## What needs to be done
Using only the records, tally the lines with "Exercise" in them and state that total by itself.

Edit difference data:
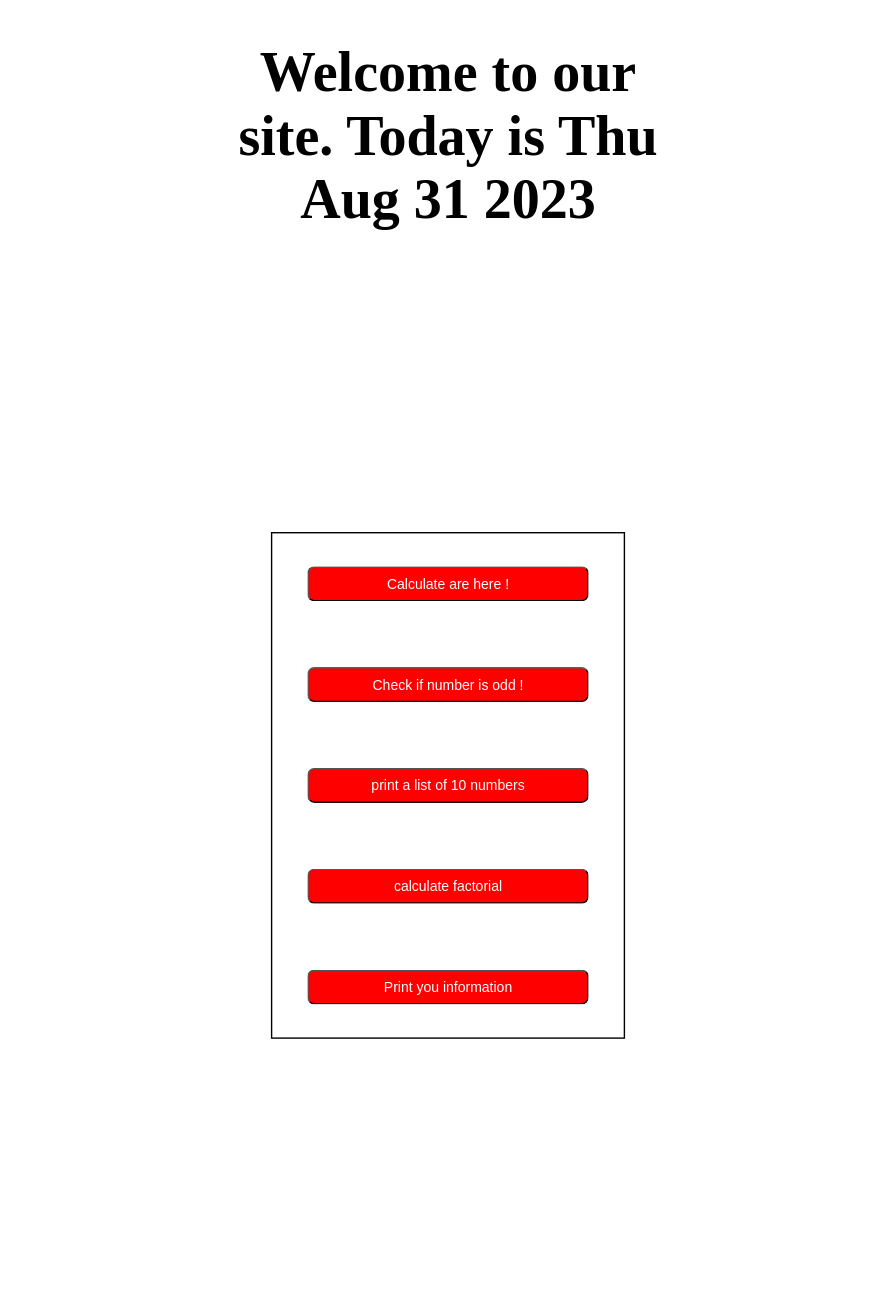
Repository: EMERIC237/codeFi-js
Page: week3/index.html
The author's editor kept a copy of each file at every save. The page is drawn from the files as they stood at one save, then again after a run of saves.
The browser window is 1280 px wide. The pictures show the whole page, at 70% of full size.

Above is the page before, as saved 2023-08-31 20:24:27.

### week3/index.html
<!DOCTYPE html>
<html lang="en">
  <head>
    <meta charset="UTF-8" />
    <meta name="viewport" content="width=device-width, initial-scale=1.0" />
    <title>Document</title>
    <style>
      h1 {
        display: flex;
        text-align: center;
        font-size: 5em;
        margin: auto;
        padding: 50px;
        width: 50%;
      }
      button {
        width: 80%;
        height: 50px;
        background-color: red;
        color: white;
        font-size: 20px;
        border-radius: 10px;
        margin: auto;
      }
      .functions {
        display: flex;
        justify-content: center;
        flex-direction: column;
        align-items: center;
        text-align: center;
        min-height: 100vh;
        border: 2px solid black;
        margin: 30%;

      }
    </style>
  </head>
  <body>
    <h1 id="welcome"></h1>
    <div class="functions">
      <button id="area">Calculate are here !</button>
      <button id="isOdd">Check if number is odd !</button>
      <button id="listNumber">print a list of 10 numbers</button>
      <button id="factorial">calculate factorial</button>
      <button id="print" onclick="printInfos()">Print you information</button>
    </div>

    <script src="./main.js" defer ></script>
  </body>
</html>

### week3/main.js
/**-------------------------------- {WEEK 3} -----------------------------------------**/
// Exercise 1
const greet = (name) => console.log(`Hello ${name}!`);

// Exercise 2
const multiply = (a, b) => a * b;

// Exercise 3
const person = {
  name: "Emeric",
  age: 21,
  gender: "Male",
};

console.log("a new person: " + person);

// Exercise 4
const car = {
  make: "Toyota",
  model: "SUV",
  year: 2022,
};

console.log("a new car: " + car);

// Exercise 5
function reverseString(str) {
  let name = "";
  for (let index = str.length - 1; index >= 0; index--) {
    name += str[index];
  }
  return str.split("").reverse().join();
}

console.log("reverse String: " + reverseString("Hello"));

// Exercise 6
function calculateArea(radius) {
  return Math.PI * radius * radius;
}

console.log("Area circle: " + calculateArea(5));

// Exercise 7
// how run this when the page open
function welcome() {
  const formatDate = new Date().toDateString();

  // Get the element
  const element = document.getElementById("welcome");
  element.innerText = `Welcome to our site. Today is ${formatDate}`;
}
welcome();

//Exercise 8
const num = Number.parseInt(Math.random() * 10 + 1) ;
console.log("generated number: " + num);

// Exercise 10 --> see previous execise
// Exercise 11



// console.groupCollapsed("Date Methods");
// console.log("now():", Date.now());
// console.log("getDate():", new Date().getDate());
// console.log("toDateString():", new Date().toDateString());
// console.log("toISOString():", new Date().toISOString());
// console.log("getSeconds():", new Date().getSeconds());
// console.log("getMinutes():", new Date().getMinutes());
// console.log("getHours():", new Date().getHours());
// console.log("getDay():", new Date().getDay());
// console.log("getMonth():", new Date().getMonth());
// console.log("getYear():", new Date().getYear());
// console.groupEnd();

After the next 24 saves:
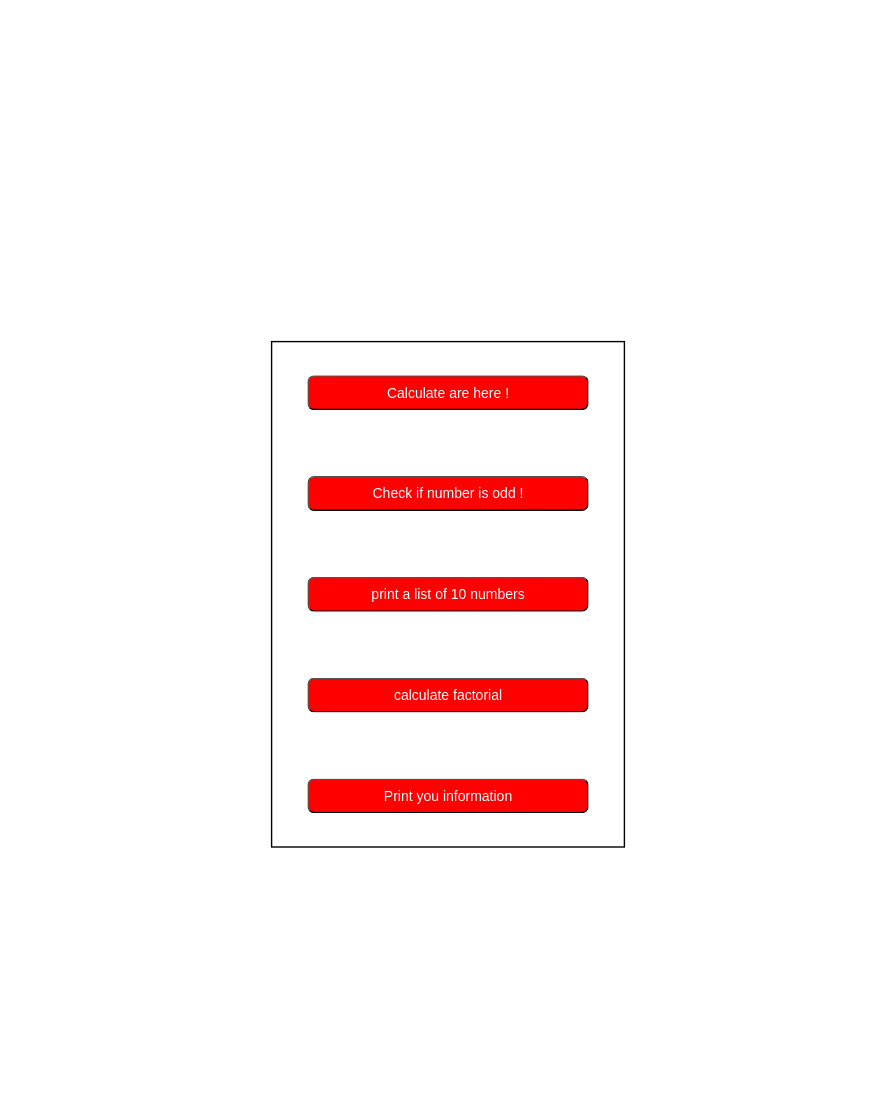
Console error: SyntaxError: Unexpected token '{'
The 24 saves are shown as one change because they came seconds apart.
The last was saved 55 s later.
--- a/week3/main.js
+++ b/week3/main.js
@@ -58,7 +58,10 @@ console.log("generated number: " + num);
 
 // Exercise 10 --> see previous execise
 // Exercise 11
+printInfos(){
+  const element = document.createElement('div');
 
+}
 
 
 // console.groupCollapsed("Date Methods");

---

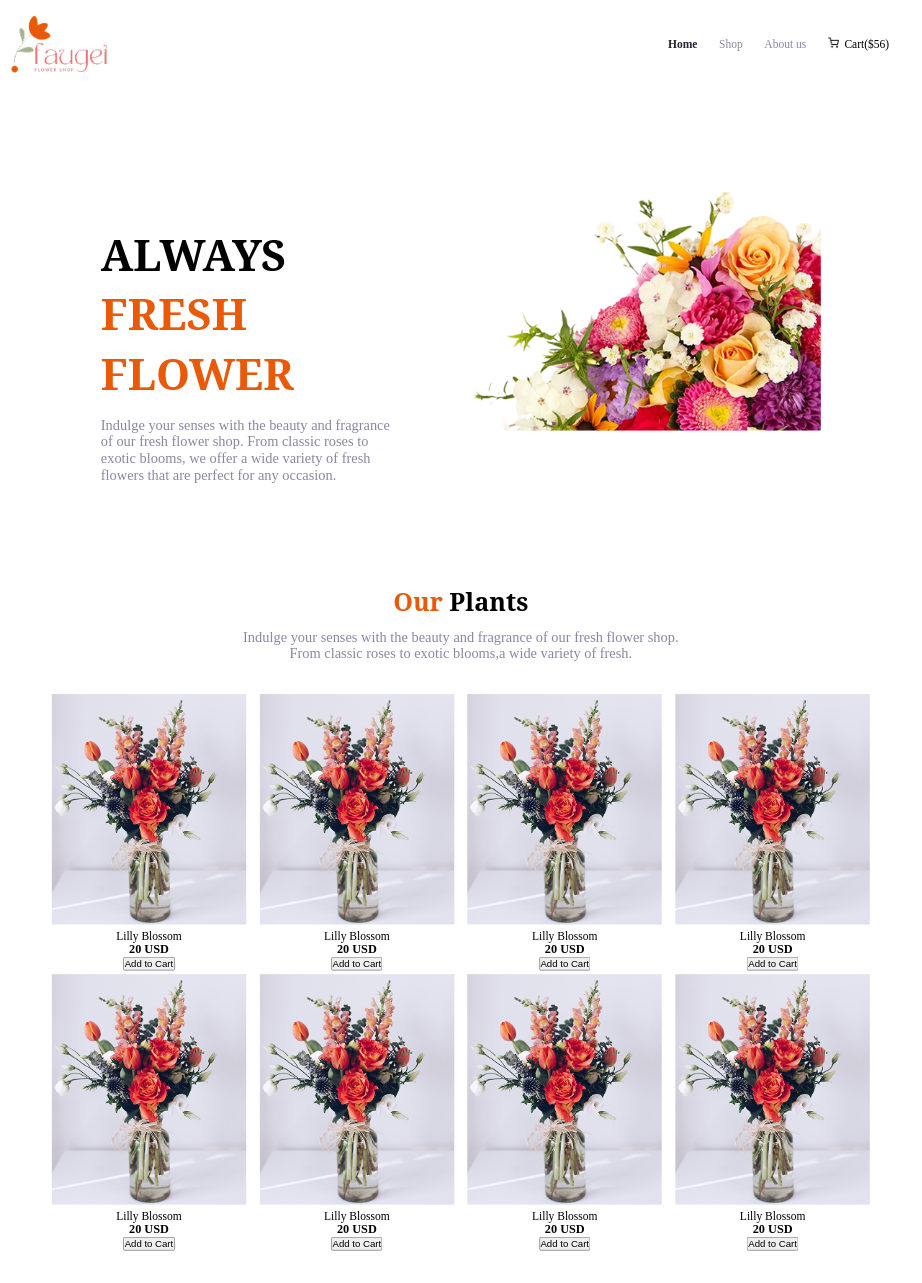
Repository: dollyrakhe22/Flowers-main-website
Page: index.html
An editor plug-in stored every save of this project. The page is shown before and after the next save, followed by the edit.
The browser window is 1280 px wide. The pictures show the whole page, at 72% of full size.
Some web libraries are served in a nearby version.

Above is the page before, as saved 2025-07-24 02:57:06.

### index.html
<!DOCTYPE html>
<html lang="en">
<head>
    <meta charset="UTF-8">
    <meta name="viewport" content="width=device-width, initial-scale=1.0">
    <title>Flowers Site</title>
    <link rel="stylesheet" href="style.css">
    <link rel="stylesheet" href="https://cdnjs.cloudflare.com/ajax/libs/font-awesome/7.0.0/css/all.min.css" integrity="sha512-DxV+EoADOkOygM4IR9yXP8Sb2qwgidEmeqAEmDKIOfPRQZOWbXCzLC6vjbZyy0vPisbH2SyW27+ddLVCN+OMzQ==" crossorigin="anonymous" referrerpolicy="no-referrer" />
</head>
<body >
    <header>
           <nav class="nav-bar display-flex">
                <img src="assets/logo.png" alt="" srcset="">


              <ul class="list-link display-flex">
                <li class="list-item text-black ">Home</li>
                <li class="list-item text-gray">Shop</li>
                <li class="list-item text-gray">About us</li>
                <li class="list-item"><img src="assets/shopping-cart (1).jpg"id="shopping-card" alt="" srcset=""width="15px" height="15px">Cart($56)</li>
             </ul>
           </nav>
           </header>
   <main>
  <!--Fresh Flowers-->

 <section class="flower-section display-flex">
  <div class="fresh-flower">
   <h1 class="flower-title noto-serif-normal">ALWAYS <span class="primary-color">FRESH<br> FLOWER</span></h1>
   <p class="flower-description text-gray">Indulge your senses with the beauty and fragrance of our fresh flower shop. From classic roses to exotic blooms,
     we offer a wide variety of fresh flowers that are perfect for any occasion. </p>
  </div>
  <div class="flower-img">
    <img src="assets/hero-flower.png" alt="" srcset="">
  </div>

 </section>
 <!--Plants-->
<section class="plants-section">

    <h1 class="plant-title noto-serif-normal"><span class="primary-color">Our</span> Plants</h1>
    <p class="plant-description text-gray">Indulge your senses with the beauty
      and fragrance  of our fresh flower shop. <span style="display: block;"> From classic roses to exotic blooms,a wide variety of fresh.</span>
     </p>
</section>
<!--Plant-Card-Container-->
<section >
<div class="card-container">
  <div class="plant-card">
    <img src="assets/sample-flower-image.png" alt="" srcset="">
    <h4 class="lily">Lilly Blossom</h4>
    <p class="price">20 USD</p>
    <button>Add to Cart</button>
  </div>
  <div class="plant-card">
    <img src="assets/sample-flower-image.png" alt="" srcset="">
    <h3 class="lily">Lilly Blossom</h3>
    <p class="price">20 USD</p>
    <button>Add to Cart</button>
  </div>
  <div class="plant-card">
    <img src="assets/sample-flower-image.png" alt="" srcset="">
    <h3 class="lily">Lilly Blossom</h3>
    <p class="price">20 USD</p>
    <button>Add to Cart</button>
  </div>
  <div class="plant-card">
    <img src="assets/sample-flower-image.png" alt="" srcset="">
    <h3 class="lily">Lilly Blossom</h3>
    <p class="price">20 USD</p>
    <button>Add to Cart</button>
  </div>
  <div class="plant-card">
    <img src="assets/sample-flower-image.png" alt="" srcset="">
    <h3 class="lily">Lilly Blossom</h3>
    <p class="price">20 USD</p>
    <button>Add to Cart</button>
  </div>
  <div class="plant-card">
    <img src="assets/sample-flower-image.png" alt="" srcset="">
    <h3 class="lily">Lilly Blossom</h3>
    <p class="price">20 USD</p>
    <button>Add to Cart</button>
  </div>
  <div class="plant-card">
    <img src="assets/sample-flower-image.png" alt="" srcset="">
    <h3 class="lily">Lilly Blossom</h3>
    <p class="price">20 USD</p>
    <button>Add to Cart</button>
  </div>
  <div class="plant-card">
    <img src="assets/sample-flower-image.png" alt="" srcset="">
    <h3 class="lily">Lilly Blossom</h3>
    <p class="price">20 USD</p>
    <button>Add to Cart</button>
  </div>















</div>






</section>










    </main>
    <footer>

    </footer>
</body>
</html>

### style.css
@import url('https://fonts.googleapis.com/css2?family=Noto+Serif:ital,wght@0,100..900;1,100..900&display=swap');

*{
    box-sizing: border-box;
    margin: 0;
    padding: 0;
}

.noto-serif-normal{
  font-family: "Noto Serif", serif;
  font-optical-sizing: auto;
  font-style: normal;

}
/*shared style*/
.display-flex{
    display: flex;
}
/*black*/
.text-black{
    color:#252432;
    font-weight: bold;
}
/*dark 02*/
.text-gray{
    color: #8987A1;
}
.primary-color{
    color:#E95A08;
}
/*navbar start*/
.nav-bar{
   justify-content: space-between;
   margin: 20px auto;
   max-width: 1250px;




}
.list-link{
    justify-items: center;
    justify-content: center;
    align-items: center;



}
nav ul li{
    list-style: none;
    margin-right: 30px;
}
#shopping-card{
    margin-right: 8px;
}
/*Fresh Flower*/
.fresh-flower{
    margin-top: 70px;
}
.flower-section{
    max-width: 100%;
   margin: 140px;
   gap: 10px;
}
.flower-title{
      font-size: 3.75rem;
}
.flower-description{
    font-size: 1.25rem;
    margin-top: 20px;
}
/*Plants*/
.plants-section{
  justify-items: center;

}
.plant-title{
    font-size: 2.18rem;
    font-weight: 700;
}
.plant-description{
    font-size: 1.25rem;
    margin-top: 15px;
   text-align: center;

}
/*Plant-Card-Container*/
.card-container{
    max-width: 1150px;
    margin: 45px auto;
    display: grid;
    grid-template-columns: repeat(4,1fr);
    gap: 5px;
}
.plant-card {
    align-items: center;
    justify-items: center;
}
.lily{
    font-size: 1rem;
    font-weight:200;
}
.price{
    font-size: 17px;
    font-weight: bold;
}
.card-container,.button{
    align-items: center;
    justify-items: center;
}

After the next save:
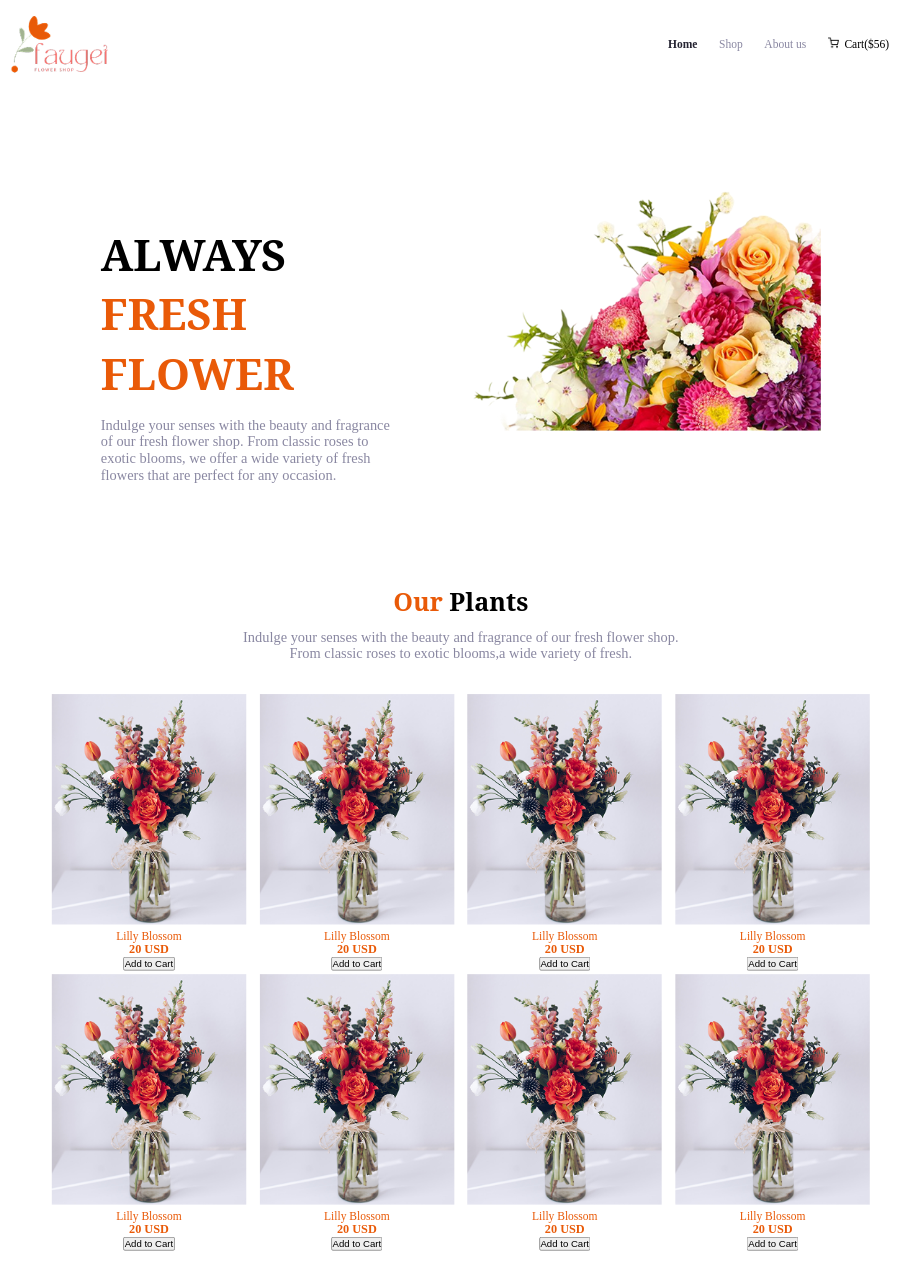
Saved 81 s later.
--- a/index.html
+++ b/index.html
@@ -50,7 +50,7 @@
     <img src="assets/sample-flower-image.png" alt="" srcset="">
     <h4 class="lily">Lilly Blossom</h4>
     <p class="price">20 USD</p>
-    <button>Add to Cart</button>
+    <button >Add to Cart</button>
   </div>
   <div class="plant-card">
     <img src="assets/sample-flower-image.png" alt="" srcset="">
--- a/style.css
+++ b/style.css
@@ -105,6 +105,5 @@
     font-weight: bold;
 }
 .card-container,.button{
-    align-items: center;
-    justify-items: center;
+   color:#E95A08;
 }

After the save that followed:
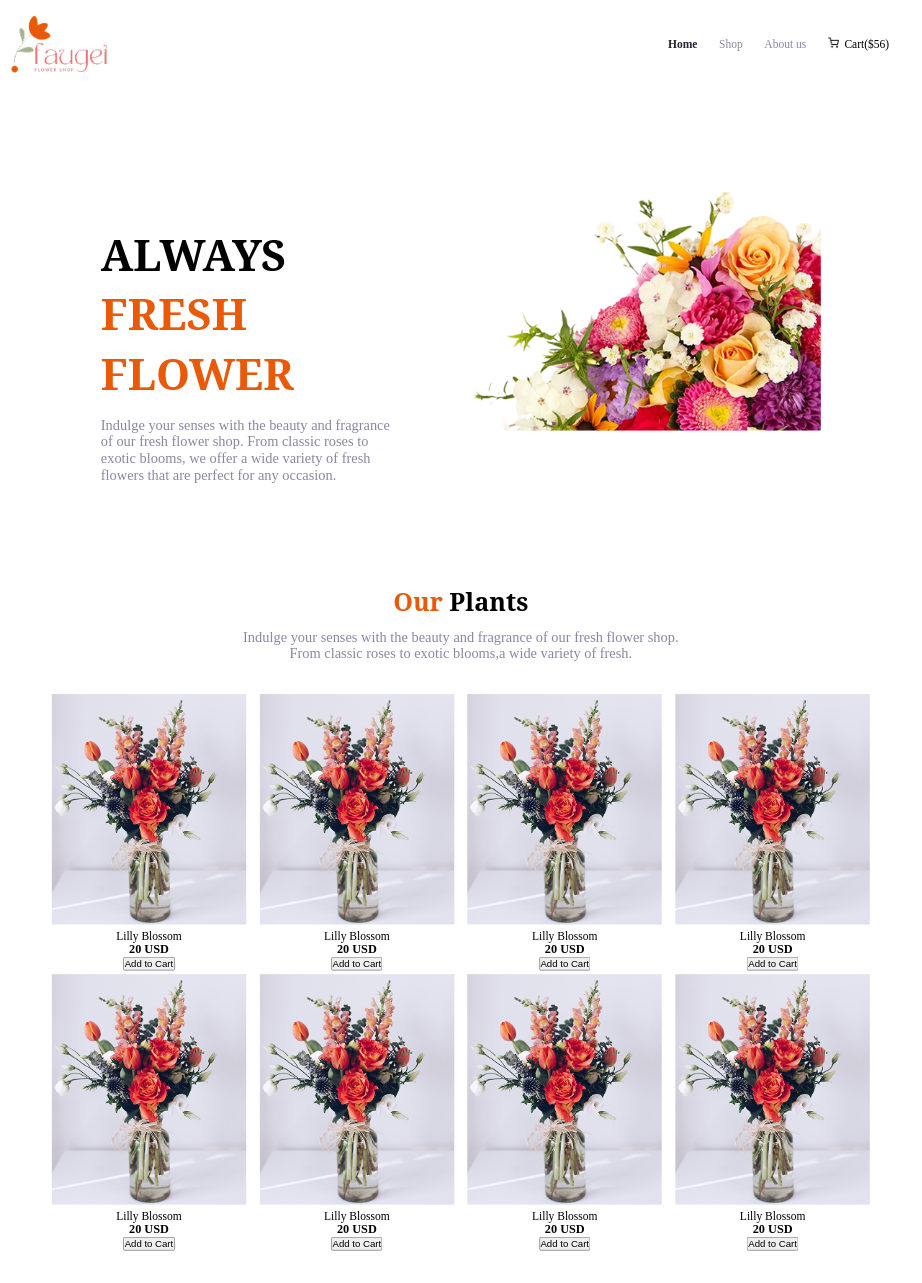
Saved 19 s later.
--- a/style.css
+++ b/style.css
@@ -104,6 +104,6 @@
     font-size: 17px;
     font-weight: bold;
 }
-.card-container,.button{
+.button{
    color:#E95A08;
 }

## Task response
12